== Assignment ==
Copy out every line of the data that has the word "string" somewhere in it.

(Before-and-after change records)
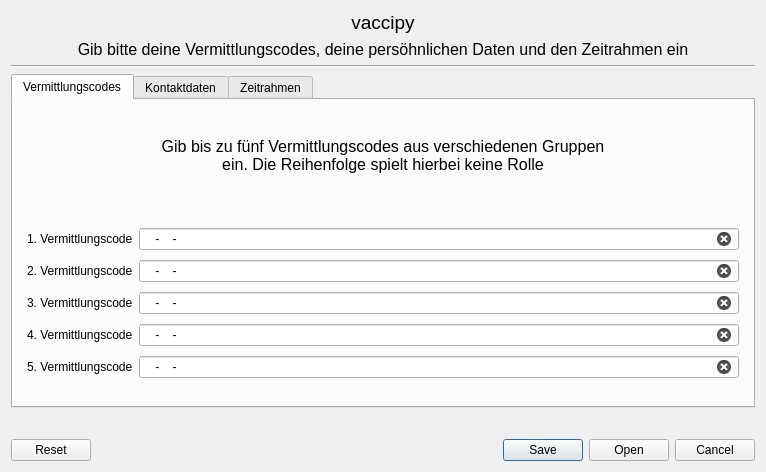
Above: tools/gui/kontaktdaten.ui from timreibe/vaccipy before the change. Below: the same form after it.
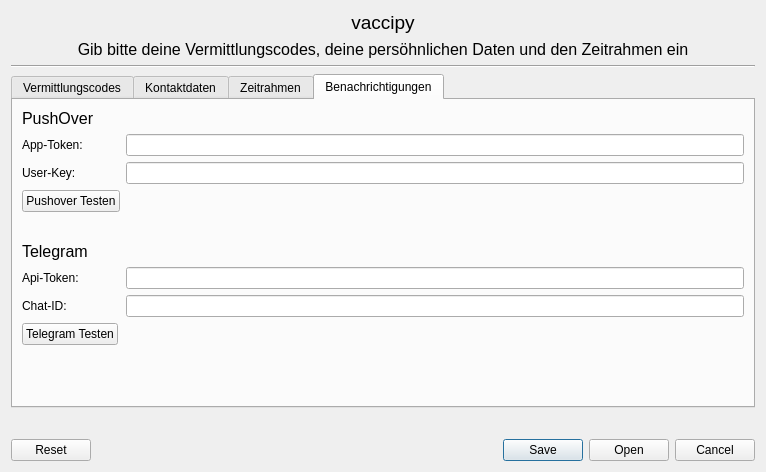
That is the form after the change. The open tabs and pages were chosen to show the change.

The edit to the form file:
```diff
--- a/tools/gui/kontaktdaten.ui
+++ b/tools/gui/kontaktdaten.ui
@@ -879,6 +879,119 @@
        </item>
       </layout>
      </widget>
+     <widget class="QWidget" name="notifications_tab">
+      <attribute name="title">
+       <string>Benachrichtigungen</string>
+      </attribute>
+      <layout class="QFormLayout" name="formLayout">
+       <item row="0" column="0">
+        <widget class="QLabel" name="pushover_label">
+         <property name="font">
+          <font>
+           <pointsize>12</pointsize>
+          </font>
+         </property>
+         <property name="text">
+          <string>PushOver</string>
+         </property>
+        </widget>
+       </item>
+       <item row="1" column="0">
+        <widget class="QLabel" name="app_token_label">
+         <property name="text">
+          <string>App-Token:</string>
+         </property>
+        </widget>
+       </item>
+       <item row="1" column="1">
+        <widget class="QLineEdit" name="i_app_token">
+         <property name="clearButtonEnabled">
+          <bool>false</bool>
+         </property>
+        </widget>
+       </item>
+       <item row="2" column="0">
+        <widget class="QLabel" name="user_key_label">
+         <property name="text">
+          <string>User-Key:</string>
+         </property>
+        </widget>
+       </item>
+       <item row="2" column="1">
+        <widget class="QLineEdit" name="i_user_key">
+         <property name="clearButtonEnabled">
+          <bool>false</bool>
+         </property>
+        </widget>
+       </item>
+       <item row="3" column="0">
+        <widget class="QPushButton" name="b_test_pushover">
+         <property name="text">
+          <string>Pushover Testen</string>
+         </property>
+        </widget>
+       </item>
+       <item row="4" column="0">
+        <widget class="QLabel" name="spacer_label">
+         <property name="font">
+          <font>
+           <pointsize>12</pointsize>
+          </font>
+         </property>
+         <property name="text">
+          <string/>
+         </property>
+        </widget>
+       </item>
+       <item row="5" column="0">
+        <widget class="QLabel" name="telegram_label">
+         <property name="font">
+          <font>
+           <pointsize>12</pointsize>
+          </font>
+         </property>
+         <property name="text">
+          <string>Telegram</string>
+         </property>
+        </widget>
+       </item>
+       <item row="6" column="0">
+        <widget class="QLabel" name="api_token_label">
+         <property name="text">
+          <string>Api-Token:</string>
+         </property>
+        </widget>
+       </item>
+       <item row="6" column="1">
+        <widget class="QLineEdit" name="i_api_token">
+         <property name="clearButtonEnabled">
+          <bool>false</bool>
+         </property>
+        </widget>
+       </item>
+       <item row="7" column="0">
+        <widget class="QLabel" name="chat_id_label">
+         <property name="text">
+          <string>Chat-ID:</string>
+         </property>
+        </widget>
+       </item>
+       <item row="7" column="1">
+        <widget class="QLineEdit" name="i_chat_id">
+         <property name="clearButtonEnabled">
+          <bool>false</bool>
+         </property>
+        </widget>
+       </item>
+       <item row="8" column="0">
+        <widget class="QPushButton" name="b_test_telegram">
+         <property name="text">
+          <string>Telegram Testen</string>
+         </property>
+        </widget>
+       </item>
+      </layout>
+     </widget>
     </widget>
    </item>
    <item>
```
Left out of the diff: 16 changed lines with no effect on the pictures.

== Exercise solution ==
+       <string>Benachrichtigungen</string>
+          <string>PushOver</string>
+          <string>App-Token:</string>
+          <string>User-Key:</string>
+          <string>Pushover Testen</string>
+          <string/>
+          <string>Telegram</string>
+          <string>Api-Token:</string>
+          <string>Chat-ID:</string>
+          <string>Telegram Testen</string>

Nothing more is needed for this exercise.